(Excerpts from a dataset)

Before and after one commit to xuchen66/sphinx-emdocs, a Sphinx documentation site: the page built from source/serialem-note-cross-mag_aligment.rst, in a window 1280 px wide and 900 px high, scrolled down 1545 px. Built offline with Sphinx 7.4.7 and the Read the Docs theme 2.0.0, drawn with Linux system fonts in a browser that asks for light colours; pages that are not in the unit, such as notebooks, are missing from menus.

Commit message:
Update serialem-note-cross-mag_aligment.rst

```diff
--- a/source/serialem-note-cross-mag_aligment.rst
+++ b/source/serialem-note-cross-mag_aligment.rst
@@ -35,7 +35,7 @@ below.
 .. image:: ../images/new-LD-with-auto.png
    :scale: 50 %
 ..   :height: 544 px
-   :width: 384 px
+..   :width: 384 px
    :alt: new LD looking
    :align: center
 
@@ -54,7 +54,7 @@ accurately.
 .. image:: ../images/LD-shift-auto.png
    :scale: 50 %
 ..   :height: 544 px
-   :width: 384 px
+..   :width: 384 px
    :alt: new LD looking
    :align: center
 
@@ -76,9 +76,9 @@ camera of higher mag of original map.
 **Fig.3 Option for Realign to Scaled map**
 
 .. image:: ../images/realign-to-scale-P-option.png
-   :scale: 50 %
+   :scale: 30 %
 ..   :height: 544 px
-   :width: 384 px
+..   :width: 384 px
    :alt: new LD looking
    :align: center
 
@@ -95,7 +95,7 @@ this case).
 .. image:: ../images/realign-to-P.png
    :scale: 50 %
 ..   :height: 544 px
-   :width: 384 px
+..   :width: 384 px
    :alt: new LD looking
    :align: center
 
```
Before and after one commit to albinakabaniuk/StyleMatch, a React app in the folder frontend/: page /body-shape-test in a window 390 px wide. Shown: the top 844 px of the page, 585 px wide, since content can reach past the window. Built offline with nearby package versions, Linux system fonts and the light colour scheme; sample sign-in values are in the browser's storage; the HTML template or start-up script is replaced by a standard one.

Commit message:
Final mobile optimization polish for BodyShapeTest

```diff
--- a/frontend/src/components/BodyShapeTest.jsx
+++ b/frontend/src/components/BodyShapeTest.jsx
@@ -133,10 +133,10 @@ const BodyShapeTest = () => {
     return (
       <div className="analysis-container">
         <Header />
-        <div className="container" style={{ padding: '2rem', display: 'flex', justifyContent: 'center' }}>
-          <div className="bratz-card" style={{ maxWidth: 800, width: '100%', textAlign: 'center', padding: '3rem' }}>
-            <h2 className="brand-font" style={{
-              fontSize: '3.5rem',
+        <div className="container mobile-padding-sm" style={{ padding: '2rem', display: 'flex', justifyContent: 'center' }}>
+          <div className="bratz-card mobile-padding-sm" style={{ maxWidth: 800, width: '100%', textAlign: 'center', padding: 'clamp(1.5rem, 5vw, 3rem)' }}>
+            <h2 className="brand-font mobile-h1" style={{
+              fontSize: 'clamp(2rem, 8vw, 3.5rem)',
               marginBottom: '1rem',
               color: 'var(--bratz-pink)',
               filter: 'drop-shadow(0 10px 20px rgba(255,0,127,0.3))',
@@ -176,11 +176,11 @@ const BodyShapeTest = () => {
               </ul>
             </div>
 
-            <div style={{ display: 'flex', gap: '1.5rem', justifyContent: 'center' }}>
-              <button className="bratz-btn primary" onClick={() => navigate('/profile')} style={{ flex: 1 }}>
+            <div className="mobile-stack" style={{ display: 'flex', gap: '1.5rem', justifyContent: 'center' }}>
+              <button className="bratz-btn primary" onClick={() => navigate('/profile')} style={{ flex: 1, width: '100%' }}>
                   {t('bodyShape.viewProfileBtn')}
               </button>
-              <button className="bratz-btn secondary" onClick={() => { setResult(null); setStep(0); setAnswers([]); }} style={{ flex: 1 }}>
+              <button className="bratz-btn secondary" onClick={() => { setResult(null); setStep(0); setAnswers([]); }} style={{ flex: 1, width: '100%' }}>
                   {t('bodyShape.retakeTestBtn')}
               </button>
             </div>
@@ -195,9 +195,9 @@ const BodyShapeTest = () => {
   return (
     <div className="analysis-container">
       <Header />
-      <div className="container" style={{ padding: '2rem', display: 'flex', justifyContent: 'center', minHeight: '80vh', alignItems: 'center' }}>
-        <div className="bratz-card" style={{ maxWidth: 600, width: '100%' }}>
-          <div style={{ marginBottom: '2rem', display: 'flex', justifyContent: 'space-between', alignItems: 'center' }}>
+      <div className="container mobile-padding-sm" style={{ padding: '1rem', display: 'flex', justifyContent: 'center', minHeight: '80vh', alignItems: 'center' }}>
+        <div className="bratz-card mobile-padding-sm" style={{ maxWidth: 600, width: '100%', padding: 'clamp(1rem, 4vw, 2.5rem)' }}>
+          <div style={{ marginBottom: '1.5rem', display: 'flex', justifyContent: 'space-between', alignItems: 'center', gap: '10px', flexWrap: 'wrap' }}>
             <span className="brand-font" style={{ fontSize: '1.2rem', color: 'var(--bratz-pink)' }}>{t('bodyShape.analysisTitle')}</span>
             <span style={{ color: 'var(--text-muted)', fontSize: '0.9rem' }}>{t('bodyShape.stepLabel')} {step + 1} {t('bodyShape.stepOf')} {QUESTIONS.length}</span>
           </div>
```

__WORK REQUIRED__
I'd like the number of lines above that contain the word "setResult", and nothing besides that number.

__RESPONSE TO THIS EXERCISE__
2